▶
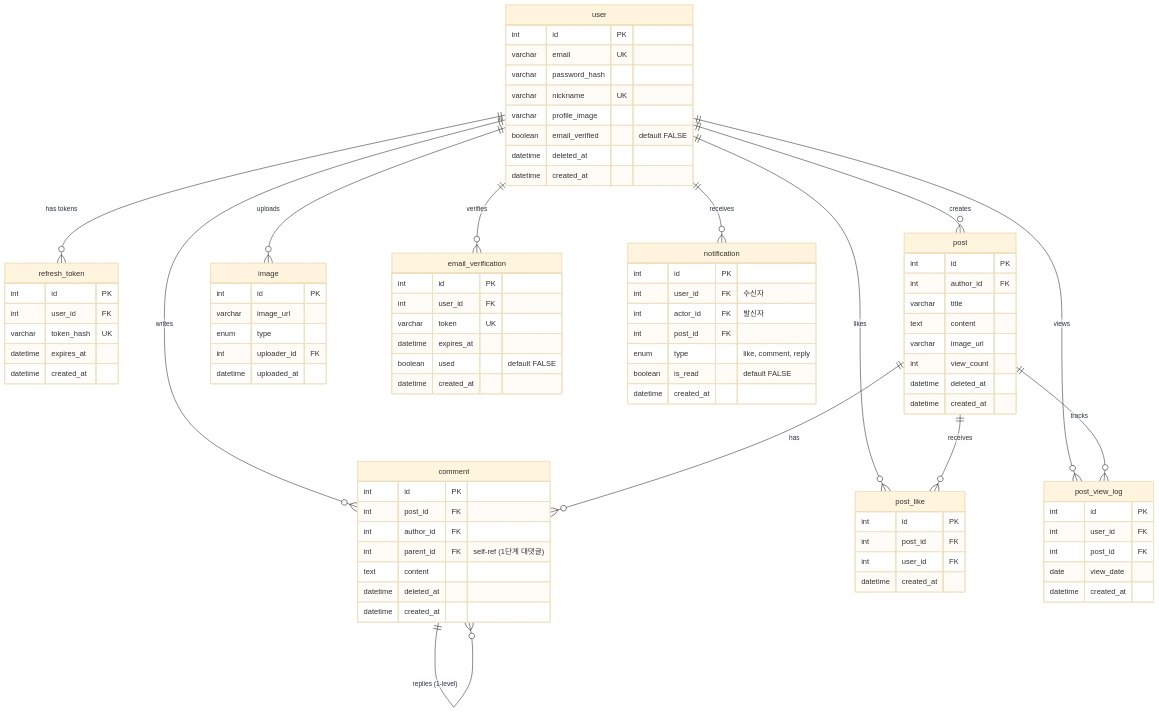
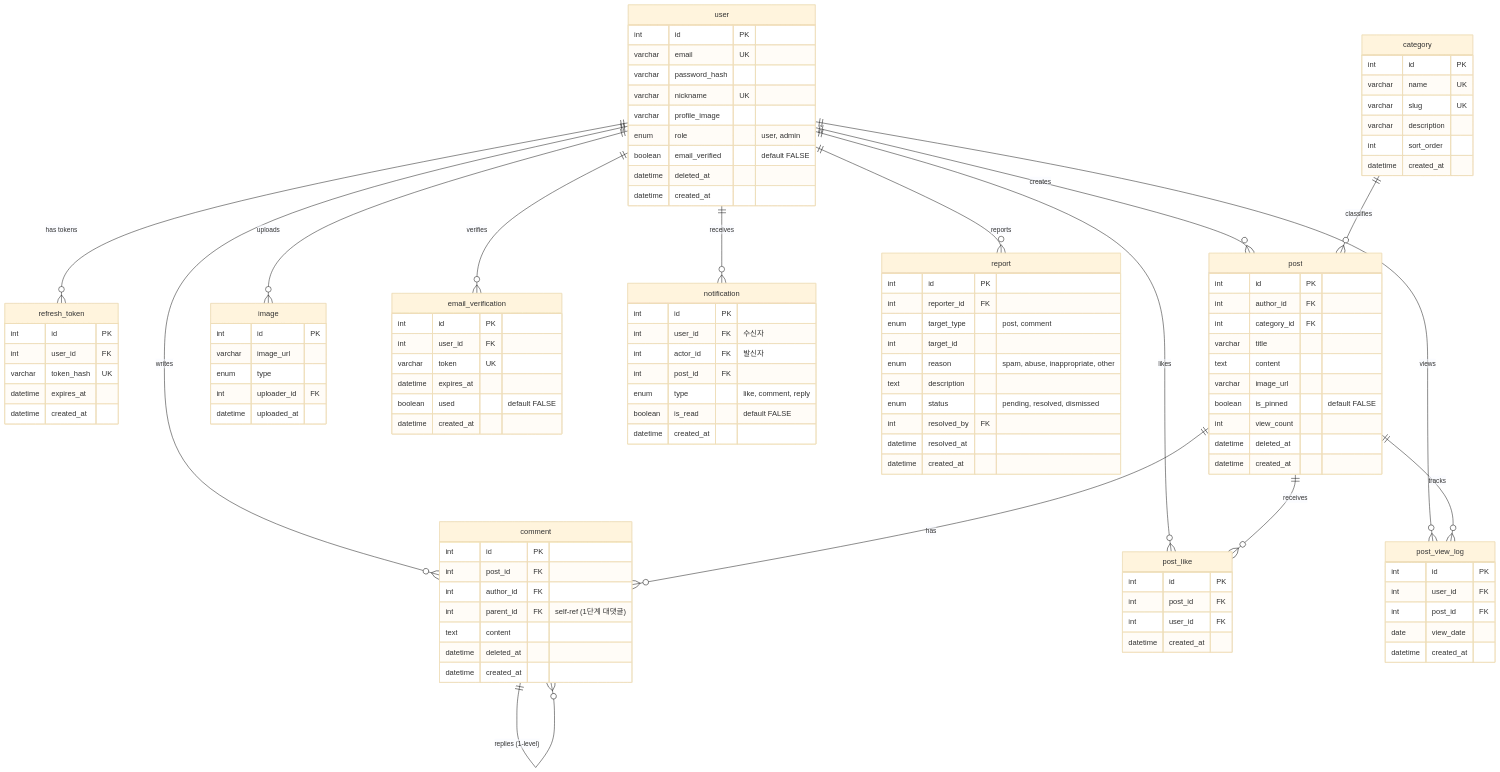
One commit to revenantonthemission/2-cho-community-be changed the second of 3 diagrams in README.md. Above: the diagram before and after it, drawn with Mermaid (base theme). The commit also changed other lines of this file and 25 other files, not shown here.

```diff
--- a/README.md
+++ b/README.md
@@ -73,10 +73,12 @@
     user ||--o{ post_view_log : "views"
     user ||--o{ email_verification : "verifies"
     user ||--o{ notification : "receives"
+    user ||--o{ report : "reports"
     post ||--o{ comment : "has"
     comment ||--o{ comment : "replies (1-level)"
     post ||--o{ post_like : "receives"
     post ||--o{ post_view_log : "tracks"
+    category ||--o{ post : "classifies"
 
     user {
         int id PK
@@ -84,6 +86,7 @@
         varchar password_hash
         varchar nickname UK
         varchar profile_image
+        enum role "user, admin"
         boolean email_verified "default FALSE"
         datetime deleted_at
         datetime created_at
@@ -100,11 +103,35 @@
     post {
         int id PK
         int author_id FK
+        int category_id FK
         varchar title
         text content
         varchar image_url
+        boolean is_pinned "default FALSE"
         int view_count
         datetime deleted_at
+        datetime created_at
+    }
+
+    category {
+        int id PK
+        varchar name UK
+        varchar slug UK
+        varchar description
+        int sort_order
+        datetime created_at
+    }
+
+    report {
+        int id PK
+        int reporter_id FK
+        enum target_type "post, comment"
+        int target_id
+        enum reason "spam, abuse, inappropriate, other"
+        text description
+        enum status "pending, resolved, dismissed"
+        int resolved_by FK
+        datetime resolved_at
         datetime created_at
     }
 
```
◀
▶
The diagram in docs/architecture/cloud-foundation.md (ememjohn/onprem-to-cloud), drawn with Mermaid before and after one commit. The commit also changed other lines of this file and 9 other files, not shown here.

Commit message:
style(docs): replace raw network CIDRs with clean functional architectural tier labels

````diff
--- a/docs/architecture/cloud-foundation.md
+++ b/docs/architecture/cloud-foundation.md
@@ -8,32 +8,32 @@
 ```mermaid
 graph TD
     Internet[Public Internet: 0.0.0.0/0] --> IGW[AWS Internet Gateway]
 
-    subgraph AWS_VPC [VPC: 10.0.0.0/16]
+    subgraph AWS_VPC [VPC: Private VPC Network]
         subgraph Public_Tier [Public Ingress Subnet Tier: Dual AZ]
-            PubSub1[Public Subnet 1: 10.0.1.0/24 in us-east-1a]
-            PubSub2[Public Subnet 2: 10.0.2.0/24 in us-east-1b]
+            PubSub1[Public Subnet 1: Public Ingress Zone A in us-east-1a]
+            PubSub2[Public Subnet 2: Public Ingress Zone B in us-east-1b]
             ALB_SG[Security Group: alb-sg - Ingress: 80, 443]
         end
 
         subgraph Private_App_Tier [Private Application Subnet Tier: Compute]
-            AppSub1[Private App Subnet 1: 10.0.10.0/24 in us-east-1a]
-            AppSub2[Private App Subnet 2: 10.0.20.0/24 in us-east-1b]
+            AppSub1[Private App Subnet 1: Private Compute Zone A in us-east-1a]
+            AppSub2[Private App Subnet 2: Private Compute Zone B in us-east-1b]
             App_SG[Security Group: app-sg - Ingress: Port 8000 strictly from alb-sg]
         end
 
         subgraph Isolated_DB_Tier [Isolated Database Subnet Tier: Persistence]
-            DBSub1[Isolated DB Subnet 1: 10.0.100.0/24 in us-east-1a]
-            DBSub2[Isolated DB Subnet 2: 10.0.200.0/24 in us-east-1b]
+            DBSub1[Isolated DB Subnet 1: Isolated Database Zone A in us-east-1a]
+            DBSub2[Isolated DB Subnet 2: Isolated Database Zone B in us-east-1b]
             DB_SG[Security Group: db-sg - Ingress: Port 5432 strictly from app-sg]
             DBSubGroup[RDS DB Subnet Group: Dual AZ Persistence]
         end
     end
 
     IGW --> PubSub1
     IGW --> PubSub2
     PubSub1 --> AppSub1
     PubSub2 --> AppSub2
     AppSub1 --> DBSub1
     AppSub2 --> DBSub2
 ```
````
◀
▶
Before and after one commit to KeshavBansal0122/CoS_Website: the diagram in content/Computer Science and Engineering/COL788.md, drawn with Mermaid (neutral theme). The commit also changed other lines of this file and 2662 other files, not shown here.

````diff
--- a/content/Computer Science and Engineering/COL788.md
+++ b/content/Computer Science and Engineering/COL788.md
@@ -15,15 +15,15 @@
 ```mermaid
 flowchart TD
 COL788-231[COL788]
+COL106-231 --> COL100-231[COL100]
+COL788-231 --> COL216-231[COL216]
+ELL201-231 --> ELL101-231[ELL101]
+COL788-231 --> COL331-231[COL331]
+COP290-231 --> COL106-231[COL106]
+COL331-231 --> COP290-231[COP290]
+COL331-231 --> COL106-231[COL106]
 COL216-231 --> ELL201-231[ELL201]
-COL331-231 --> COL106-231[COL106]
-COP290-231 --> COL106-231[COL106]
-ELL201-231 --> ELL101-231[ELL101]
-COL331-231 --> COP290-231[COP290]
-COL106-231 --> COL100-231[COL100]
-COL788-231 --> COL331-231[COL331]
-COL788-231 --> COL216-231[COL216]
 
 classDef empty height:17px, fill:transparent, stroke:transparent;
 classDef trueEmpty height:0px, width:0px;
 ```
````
◀
What lines above contain the word "FALSE"? Please copy each one.

         boolean email_verified "default FALSE"
+        boolean is_pinned "default FALSE"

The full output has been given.